The panel will focus on David A. Harris’ book Failed Evidence: Why Law Enforcement Resists Science, in which he argues that law enforcement officials have failed to embrace the science that casts doubt on traditional police work, such as eyewitness identification, suspect interrogation, and forensics. He documents how law enforcement’s use of discredited forensic techniques and questionable investigative methods has contributed to miscarriages of justice, including wrongful convictions. Harris offers a number of recommendations for encouraging law enforcement to use sound scientific practices in traditional police work.
This event is sponsored by the University of Minnesota Law School, the Robina Institute, the Council on Crime and Justice, the Criminal Justice League, and the Innocence Project of Minnesota. It is free and open to the public.

Friday, October 12, 2012

Real Interrogation: What Actually Happens When Cops Question Kids?

Tuesday 10/16: “Real Interrogation: What Actually Happens When Cops Question Kids?”

  • 4pm
  • Room 25, with Room 30 as an overflow space with the lecture live streamed in
  • Reception following the lecture in Auerbach
  • Free and open to the public

Professor Barry Feld is giving his Centennial Professorship in Law Reappointment Lecture on the subject that has captivated his research efforts recently: police interrogation of juveniles.  Professor Feld has scoured interrogation records and videos to piece together trends in these interrogations, and has been compiling his research into a book.  Hear his research results as he shares them for the first time next Tuesday.

Thursday, 10/18: CJL Discussion Group
  •  6pm-7pm
  • Bullwinkles, upstairs (Bullwinkles is on the Northeast corner of the 7 corners intersection, a couple minutes from the school.

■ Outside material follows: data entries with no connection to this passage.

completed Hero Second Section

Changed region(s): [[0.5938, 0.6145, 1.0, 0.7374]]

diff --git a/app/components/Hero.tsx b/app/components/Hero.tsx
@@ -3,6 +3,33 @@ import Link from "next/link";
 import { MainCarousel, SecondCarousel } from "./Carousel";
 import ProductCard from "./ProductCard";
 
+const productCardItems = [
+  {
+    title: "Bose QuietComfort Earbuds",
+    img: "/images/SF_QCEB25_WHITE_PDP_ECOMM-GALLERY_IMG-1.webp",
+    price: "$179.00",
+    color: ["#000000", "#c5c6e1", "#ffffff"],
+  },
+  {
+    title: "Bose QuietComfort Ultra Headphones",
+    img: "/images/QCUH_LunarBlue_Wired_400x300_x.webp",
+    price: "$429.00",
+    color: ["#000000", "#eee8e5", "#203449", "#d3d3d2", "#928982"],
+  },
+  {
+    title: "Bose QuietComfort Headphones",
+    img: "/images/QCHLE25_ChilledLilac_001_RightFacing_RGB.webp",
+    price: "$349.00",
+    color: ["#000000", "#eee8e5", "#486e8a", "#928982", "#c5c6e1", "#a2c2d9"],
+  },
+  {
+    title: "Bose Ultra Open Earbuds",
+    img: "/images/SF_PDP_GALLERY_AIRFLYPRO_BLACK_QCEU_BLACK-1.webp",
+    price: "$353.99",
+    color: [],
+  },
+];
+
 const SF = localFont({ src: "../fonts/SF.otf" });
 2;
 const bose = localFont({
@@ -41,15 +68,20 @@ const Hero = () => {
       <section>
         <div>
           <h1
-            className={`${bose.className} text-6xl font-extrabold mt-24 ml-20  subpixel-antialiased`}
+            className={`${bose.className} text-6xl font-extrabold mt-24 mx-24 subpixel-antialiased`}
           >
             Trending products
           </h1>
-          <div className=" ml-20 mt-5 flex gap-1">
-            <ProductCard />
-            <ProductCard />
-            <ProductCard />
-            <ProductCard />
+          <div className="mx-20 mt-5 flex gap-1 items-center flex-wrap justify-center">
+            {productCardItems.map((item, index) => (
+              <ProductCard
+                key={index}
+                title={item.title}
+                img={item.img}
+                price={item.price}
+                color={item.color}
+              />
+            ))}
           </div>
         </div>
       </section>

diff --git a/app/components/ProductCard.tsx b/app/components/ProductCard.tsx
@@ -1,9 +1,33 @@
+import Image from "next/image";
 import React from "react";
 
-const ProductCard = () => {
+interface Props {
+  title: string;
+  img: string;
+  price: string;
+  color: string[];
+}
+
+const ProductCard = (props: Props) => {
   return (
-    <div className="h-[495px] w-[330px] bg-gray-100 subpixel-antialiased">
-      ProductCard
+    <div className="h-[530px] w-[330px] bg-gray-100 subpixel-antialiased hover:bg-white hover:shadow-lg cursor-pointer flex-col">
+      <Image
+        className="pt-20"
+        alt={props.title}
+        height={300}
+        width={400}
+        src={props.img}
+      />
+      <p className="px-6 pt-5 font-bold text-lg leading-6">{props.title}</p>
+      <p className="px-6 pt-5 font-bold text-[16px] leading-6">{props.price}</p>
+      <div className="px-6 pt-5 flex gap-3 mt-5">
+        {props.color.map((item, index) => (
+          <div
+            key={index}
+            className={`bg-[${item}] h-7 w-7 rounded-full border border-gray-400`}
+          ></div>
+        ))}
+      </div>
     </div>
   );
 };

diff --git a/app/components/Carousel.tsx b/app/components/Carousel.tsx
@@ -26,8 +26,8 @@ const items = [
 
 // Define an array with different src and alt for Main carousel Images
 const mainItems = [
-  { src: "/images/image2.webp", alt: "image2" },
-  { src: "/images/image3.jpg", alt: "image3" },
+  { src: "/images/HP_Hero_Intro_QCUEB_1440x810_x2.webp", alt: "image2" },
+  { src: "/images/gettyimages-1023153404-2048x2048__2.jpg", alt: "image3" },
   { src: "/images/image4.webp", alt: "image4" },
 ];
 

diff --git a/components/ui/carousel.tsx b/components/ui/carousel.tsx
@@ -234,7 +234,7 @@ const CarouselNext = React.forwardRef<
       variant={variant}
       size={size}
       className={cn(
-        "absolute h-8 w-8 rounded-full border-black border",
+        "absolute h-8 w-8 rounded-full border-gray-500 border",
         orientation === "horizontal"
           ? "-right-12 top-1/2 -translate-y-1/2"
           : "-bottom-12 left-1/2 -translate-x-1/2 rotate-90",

·         Topic: Interrogation
This week’s discussion group will continue the discussion of interrogation.  You do not need to make it to Tuesday’s presentation to attend.  We can talk about interrogation of adults as well as juveniles – what cops do, what they should and should not do, how far we would be willing to let an interrogation go if lives are at stake, what protections and remedies are available, etc.  Any and all additions to the discussion are good – I will try to bring some video clips of interrogations, please feel free to introduce whatever you would like as well!

Tuesday, October 2, 2012

"Children Are Different" Oct. 4 Symposium on Juvenile Sentencing

The University of Minnesota’s Journal of Law & Inequality invites you to attend their 2012 Symposium, this October 4:

“Children are Different”: Culpability and the Mandatory Sentencing of Juveniles after Miller v. Alabama & Jackson v. Hobbs

The symposium brings together many leading scholars in the field of juvenile justice to analyze the practice of juvenile justice, especially in regards to sentencing, after the Supreme Court’s landmark decision this summer outlawing mandatory life without parole for all persons younger than 18 years old.  Topics include:
  • The Miller v. Alabama and Jackson v. Hobbs cases
  • The practical implications the Supreme Court's ruling will have on practitioners in both juvenile prosecution and juvenile defense
  • The neuroscience of child development underlying the Court's decision in Miller & Jackson
  • Race trends and the effects of juvenile sentencing in disparity in the juvenile justice system
  • Proposed policies for the future of juvenile sentencing
Find out more and register at - registration is also available with cash or check the day of the event.  This event is free for all students and university faculty and staff.

This event has been approved for 4 General CLE Credits and 1 Elimination of Bias Credit.